This week is aimed at providing information about STIs and highlight the importance of condom use to combat the spread of STIs and HIV/ AIDS.
Most South Africans remain untreated with STIs because of the fear of being stigmatised. An estimated 1 194 636 males and females were treated for a new STI episode in 2014. In addition, an estimated 338 838 males according to The Department of health.
What is an STI?
STI refers to Sexually transmitted infections that are usually transmitted by having unprotected sexual intercourse which is either vaginal, anal or oral sex in some cases, certain STIs can also be passed on through skin to skin contact and from a woman to her baby during pregnancy and childbirth.
Differences between STIs and STDs
Many people confuse STIs with STDs (Sexually Transmitted Diseases) while the two are often used interchangeably, there are some distinct differences between them. An STI is a sexually transmitted infection, and STD is a sexually transmitted disease, moreover, not all STIs cause diseases and there are some STD that can be curable using prescribed medication and some are not curable such as HIV, these remain in the body for a lifetime. Those STDs that remain in the body for a lifetime can be suppressed using antiretroviral pills, thus increasing a lifespan of an individual affected.
Types of STIs:
There are different types of STIs, certain others are easily treated and cured with antibiotics while others can lead to serious long-term health consequences depending on the type of STI one may have contracted.

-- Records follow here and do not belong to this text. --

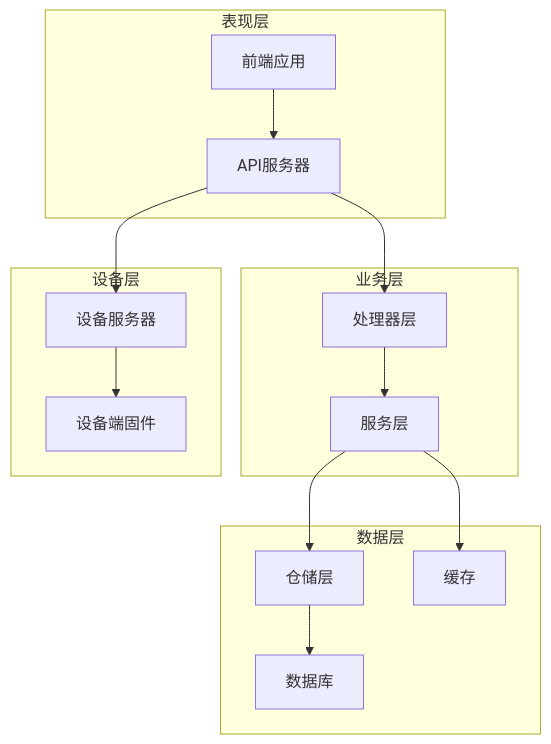
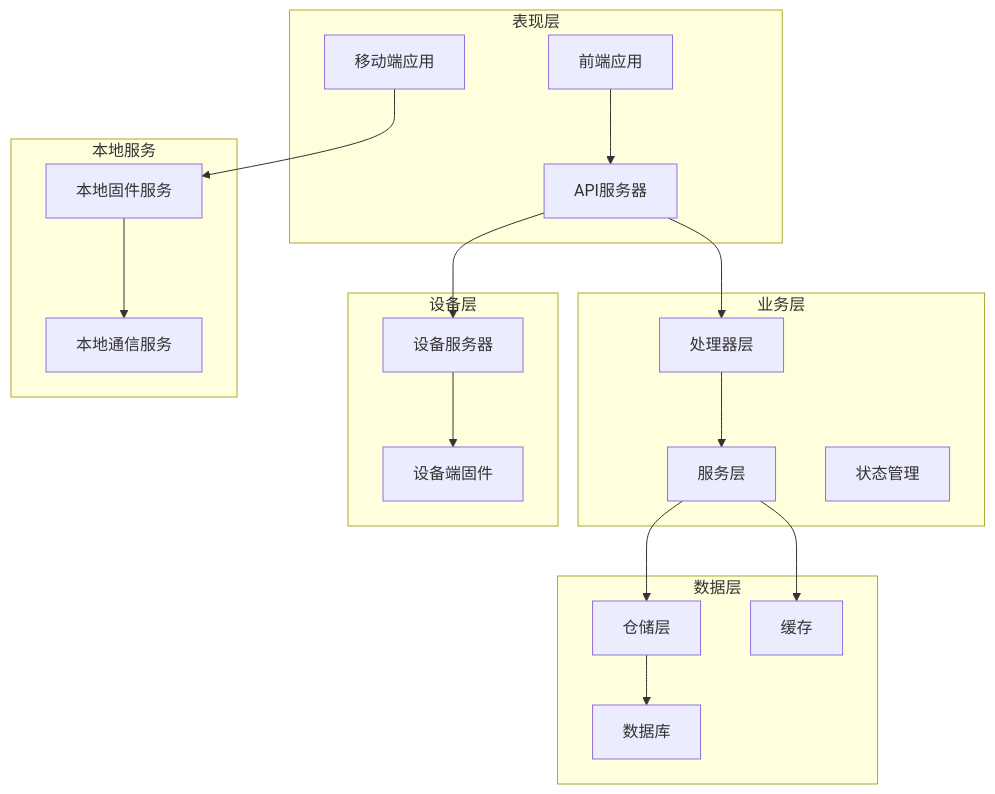
Before and after one commit to mcmrzy/cs_inv_monitor-develop: diagram 14 of 14 in .qoder/repowiki/zh/content/OTA升级系统/OTA升级系统.md, drawn with Mermaid. The commit also changed other lines of this file and 88 other files, not shown here.

````diff
--- a/.qoder/repowiki/zh/content/OTA升级系统/OTA升级系统.md
+++ b/.qoder/repowiki/zh/content/OTA升级系统/OTA升级系统.md
@@ -534,28 +727,36 @@
 ```mermaid
 graph TD
 subgraph "表现层"
 Frontend[前端应用]
 API[API服务器]
+Mobile[移动端应用]
 end
 subgraph "业务层"
 Handler[处理器层]
 Service[服务层]
+Bloc[状态管理]
 end
 subgraph "数据层"
 Repository[仓储层]
 Database[数据库]
 Cache[缓存]
 end
 subgraph "设备层"
 DeviceServer[设备服务器]
 Device[设备端固件]
 end
+subgraph "本地服务"
+LocalComm[本地通信服务]
+LocalFW[本地固件服务]
+end
 Frontend --> API
+Mobile --> LocalFW
+LocalFW --> LocalComm
 API --> Handler
 Handler --> Service
 Service --> Repository
 Repository --> Database
 Service --> Cache
 DeviceServer --> Device
 API --> DeviceServer
 ```
````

The most common STIs are:
- chlamydia (a bacterial infection)
- gonorrhoea (a bacterial infection)
- syphilis (a bacterial infection)

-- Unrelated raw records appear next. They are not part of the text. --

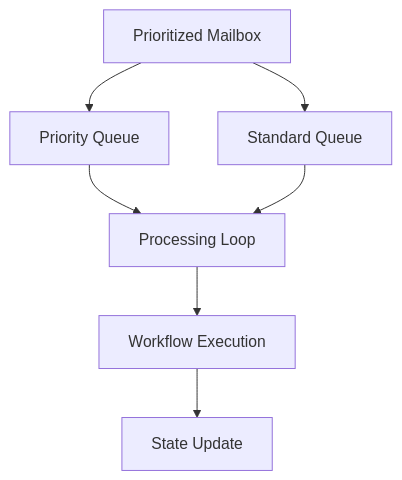
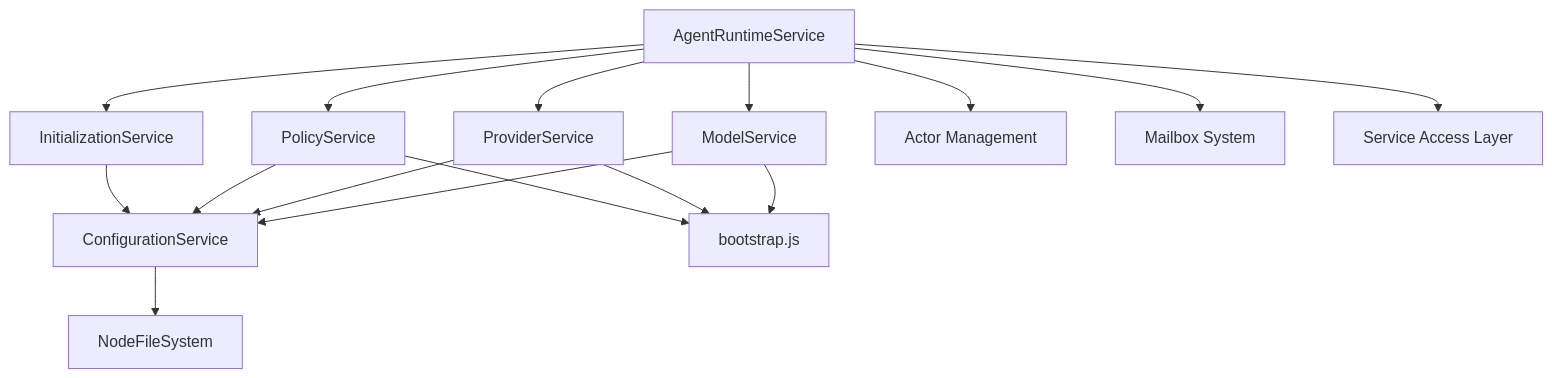
The first of 2 diagrams in src/agent-runtime/docs/ARCHITECTURE.md (PaulJPhilp/EffectiveAgent), drawn with Mermaid before and after one commit. The commit also changed other lines of this file and 31 other files, not shown here.

First line of the commit message:
refactor: enhance agent runtime service with improved configuration and modularization

````diff
--- a/src/agent-runtime/docs/ARCHITECTURE.md
+++ b/src/agent-runtime/docs/ARCHITECTURE.md
@@ -41,9 +37,22 @@
 ```mermaid
 graph TD
-    A[Prioritized Mailbox] --> B[Priority Queue]
-    A --> C[Standard Queue]
-    B --> D[Processing Loop]
-    C --> D
-    D --> E[Workflow Execution]
-    E --> F[State Update]
+    A[AgentRuntimeService] --> B[ModelService]
+    A --> C[ProviderService]  
+    A --> D[PolicyService]
+    A --> E[InitializationService]
+    
+    B --> F[ConfigurationService]
+    C --> F
+    D --> F
+    E --> F
+    
+    F --> G[NodeFileSystem]
+    
+    B --> H[bootstrap.js]
+    C --> H
+    D --> H
+    
+    A --> I[Actor Management]
+    A --> J[Mailbox System]
+    A --> K[Service Access Layer]
 ```
````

- genital herpes (a viral infection)
- genital warts/human papillomavirus (HPV) (a viral infection)
- hepatitis B (a viral infection)

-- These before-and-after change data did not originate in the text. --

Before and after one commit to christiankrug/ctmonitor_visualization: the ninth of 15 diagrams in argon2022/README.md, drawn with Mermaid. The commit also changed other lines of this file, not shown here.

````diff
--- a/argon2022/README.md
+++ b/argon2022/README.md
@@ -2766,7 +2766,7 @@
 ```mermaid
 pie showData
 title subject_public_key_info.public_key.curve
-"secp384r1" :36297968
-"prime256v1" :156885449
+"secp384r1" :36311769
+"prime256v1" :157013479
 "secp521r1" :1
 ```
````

- HIV (a viral infection)
Symptoms of STI’s
A person can have an STI/STDs without having any noticeable symptoms, however, there are common symptoms and they include:
- sores or bumps on the genitals, mouth or rectal area
- pain when urinating
- unusual discharge from the penis or vagina
- unusual vaginal bleeding
- pain during sex
- sore, swollen lymph nodes, especially in the groin
- pain in the lower abdomen
- rash on the body, hands or feet.
The World Health Organisation postulates that More than 1 million sexually transmitted infections (STIs) are acquired every day worldwide and an estimated 357 million new infections each year. Although some STIs are curable through antibiotics there are also some that can lead to serious long-term health consequences depending on the type of STI. As such, it is crucially important to protect yourself and your partner against STIs.
The most reliable way to avoid contracting an STI is abstinence, however, if you do have sex using a latex condom is one of the effective ways to prevent most STIs from your partner when used properly. If you suspect that you may have an STI, talk to your partner and visit your nearest clinic.
written by Maano Leroy Nethanani